-- Opening Marker --

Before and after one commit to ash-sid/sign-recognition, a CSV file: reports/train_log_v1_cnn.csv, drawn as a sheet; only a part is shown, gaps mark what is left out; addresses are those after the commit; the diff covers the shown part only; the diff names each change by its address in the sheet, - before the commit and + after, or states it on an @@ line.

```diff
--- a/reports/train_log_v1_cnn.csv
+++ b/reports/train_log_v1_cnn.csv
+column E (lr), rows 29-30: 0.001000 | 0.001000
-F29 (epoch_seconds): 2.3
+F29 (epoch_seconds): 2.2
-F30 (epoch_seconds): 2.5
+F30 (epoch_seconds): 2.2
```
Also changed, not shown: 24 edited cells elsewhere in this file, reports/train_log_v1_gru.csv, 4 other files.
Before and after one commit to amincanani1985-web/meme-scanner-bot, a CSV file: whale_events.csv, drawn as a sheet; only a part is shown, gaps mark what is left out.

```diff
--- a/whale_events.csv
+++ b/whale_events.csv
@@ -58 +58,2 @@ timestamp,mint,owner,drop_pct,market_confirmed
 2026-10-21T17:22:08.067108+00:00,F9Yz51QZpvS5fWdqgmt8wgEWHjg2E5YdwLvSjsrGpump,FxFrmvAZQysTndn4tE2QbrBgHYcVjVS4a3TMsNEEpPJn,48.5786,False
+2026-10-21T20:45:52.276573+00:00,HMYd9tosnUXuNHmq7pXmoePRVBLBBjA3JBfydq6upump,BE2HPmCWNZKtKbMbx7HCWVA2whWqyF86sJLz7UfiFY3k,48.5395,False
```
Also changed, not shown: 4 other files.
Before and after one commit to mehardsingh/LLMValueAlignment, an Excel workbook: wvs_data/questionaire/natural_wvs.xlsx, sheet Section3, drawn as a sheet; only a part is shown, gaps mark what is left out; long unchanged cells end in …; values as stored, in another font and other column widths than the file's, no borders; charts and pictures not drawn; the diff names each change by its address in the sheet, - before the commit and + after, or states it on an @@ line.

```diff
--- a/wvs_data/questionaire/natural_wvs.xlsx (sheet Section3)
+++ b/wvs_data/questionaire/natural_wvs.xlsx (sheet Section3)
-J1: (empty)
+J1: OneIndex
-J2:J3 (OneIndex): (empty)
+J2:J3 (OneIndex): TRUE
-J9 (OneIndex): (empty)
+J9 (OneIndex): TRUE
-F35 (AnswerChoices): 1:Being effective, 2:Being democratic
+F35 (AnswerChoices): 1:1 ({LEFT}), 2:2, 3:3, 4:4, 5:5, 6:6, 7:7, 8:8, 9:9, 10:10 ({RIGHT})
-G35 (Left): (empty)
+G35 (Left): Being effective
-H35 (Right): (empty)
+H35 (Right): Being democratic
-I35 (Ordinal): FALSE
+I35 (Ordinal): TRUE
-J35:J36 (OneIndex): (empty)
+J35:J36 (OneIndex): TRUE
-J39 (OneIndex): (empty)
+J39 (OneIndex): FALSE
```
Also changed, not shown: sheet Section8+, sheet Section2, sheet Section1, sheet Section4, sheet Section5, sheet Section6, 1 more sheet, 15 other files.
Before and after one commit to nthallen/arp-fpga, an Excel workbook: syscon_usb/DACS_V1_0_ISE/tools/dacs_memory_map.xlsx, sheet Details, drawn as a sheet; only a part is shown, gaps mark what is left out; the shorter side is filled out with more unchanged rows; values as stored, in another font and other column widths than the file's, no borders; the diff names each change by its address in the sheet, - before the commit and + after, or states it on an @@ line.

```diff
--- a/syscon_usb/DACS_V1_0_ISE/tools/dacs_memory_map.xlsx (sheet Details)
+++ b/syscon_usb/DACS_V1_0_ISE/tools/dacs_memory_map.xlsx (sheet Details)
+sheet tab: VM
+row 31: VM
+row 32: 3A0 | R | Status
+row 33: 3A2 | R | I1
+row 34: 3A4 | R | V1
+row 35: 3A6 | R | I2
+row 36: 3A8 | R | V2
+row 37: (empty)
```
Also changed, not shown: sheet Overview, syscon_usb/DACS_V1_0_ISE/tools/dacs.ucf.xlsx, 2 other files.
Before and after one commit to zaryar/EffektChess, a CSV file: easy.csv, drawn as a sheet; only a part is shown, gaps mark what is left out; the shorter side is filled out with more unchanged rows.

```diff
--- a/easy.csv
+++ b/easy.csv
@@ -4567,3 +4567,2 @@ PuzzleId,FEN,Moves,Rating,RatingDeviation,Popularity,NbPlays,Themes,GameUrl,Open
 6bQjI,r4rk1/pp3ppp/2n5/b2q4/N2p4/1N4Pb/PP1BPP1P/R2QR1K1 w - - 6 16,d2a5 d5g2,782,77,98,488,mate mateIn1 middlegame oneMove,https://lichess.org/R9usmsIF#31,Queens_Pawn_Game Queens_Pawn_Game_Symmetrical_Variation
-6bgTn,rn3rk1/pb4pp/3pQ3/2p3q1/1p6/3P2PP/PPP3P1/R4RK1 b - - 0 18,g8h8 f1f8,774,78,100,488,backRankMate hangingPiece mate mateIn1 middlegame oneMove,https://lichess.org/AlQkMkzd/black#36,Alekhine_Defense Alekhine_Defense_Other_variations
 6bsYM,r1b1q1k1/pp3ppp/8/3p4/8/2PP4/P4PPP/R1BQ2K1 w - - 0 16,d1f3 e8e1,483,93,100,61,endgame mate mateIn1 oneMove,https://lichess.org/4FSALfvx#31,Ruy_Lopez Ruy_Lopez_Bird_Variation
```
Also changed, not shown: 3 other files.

-- Closing Marker --

YOUR ASSIGNMENT = Restate every entry exactly. Leave nothing out.

OUTPUT BELOW =
Before and after one commit to ash-sid/sign-recognition, a CSV file: reports/train_log_v1_cnn.csv, drawn as a sheet; only a part is shown, gaps mark what is left out; addresses are those after the commit; the diff covers the shown part only; the diff names each change by its address in the sheet, - before the commit and + after, or states it on an @@ line.

```diff
--- a/reports/train_log_v1_cnn.csv
+++ b/reports/train_log_v1_cnn.csv
+column E (lr), rows 29-30: 0.001000 | 0.001000
-F29 (epoch_seconds): 2.3
+F29 (epoch_seconds): 2.2
-F30 (epoch_seconds): 2.5
+F30 (epoch_seconds): 2.2
```
Also changed, not shown: 24 edited cells elsewhere in this file, reports/train_log_v1_gru.csv, 4 other files.
Before and after one commit to amincanani1985-web/meme-scanner-bot, a CSV file: whale_events.csv, drawn as a sheet; only a part is shown, gaps mark what is left out.

```diff
--- a/whale_events.csv
+++ b/whale_events.csv
@@ -58 +58,2 @@ timestamp,mint,owner,drop_pct,market_confirmed
 2026-10-21T17:22:08.067108+00:00,F9Yz51QZpvS5fWdqgmt8wgEWHjg2E5YdwLvSjsrGpump,FxFrmvAZQysTndn4tE2QbrBgHYcVjVS4a3TMsNEEpPJn,48.5786,False
+2026-10-21T20:45:52.276573+00:00,HMYd9tosnUXuNHmq7pXmoePRVBLBBjA3JBfydq6upump,BE2HPmCWNZKtKbMbx7HCWVA2whWqyF86sJLz7UfiFY3k,48.5395,False
```
Also changed, not shown: 4 other files.
Before and after one commit to mehardsingh/LLMValueAlignment, an Excel workbook: wvs_data/questionaire/natural_wvs.xlsx, sheet Section3, drawn as a sheet; only a part is shown, gaps mark what is left out; long unchanged cells end in …; values as stored, in another font and other column widths than the file's, no borders; charts and pictures not drawn; the diff names each change by its address in the sheet, - before the commit and + after, or states it on an @@ line.

```diff
--- a/wvs_data/questionaire/natural_wvs.xlsx (sheet Section3)
+++ b/wvs_data/questionaire/natural_wvs.xlsx (sheet Section3)
-J1: (empty)
+J1: OneIndex
-J2:J3 (OneIndex): (empty)
+J2:J3 (OneIndex): TRUE
-J9 (OneIndex): (empty)
+J9 (OneIndex): TRUE
-F35 (AnswerChoices): 1:Being effective, 2:Being democratic
+F35 (AnswerChoices): 1:1 ({LEFT}), 2:2, 3:3, 4:4, 5:5, 6:6, 7:7, 8:8, 9:9, 10:10 ({RIGHT})
-G35 (Left): (empty)
+G35 (Left): Being effective
-H35 (Right): (empty)
+H35 (Right): Being democratic
-I35 (Ordinal): FALSE
+I35 (Ordinal): TRUE
-J35:J36 (OneIndex): (empty)
+J35:J36 (OneIndex): TRUE
-J39 (OneIndex): (empty)
+J39 (OneIndex): FALSE
```
Also changed, not shown: sheet Section8+, sheet Section2, sheet Section1, sheet Section4, sheet Section5, sheet Section6, 1 more sheet, 15 other files.
Before and after one commit to nthallen/arp-fpga, an Excel workbook: syscon_usb/DACS_V1_0_ISE/tools/dacs_memory_map.xlsx, sheet Details, drawn as a sheet; only a part is shown, gaps mark what is left out; the shorter side is filled out with more unchanged rows; values as stored, in another font and other column widths than the file's, no borders; the diff names each change by its address in the sheet, - before the commit and + after, or states it on an @@ line.

```diff
--- a/syscon_usb/DACS_V1_0_ISE/tools/dacs_memory_map.xlsx (sheet Details)
+++ b/syscon_usb/DACS_V1_0_ISE/tools/dacs_memory_map.xlsx (sheet Details)
+sheet tab: VM
+row 31: VM
+row 32: 3A0 | R | Status
+row 33: 3A2 | R | I1
+row 34: 3A4 | R | V1
+row 35: 3A6 | R | I2
+row 36: 3A8 | R | V2
+row 37: (empty)
```
Also changed, not shown: sheet Overview, syscon_usb/DACS_V1_0_ISE/tools/dacs.ucf.xlsx, 2 other files.
Before and after one commit to zaryar/EffektChess, a CSV file: easy.csv, drawn as a sheet; only a part is shown, gaps mark what is left out; the shorter side is filled out with more unchanged rows.

```diff
--- a/easy.csv
+++ b/easy.csv
@@ -4567,3 +4567,2 @@ PuzzleId,FEN,Moves,Rating,RatingDeviation,Popularity,NbPlays,Themes,GameUrl,Open
 6bQjI,r4rk1/pp3ppp/2n5/b2q4/N2p4/1N4Pb/PP1BPP1P/R2QR1K1 w - - 6 16,d2a5 d5g2,782,77,98,488,mate mateIn1 middlegame oneMove,https://lichess.org/R9usmsIF#31,Queens_Pawn_Game Queens_Pawn_Game_Symmetrical_Variation
-6bgTn,rn3rk1/pb4pp/3pQ3/2p3q1/1p6/3P2PP/PPP3P1/R4RK1 b - - 0 18,g8h8 f1f8,774,78,100,488,backRankMate hangingPiece mate mateIn1 middlegame oneMove,https://lichess.org/AlQkMkzd/black#36,Alekhine_Defense Alekhine_Defense_Other_variations
 6bsYM,r1b1q1k1/pp3ppp/8/3p4/8/2PP4/P4PPP/R1BQ2K1 w - - 0 16,d1f3 e8e1,483,93,100,61,endgame mate mateIn1 oneMove,https://lichess.org/4FSALfvx#31,Ruy_Lopez Ruy_Lopez_Bird_Variation
```
Also changed, not shown: 3 other files.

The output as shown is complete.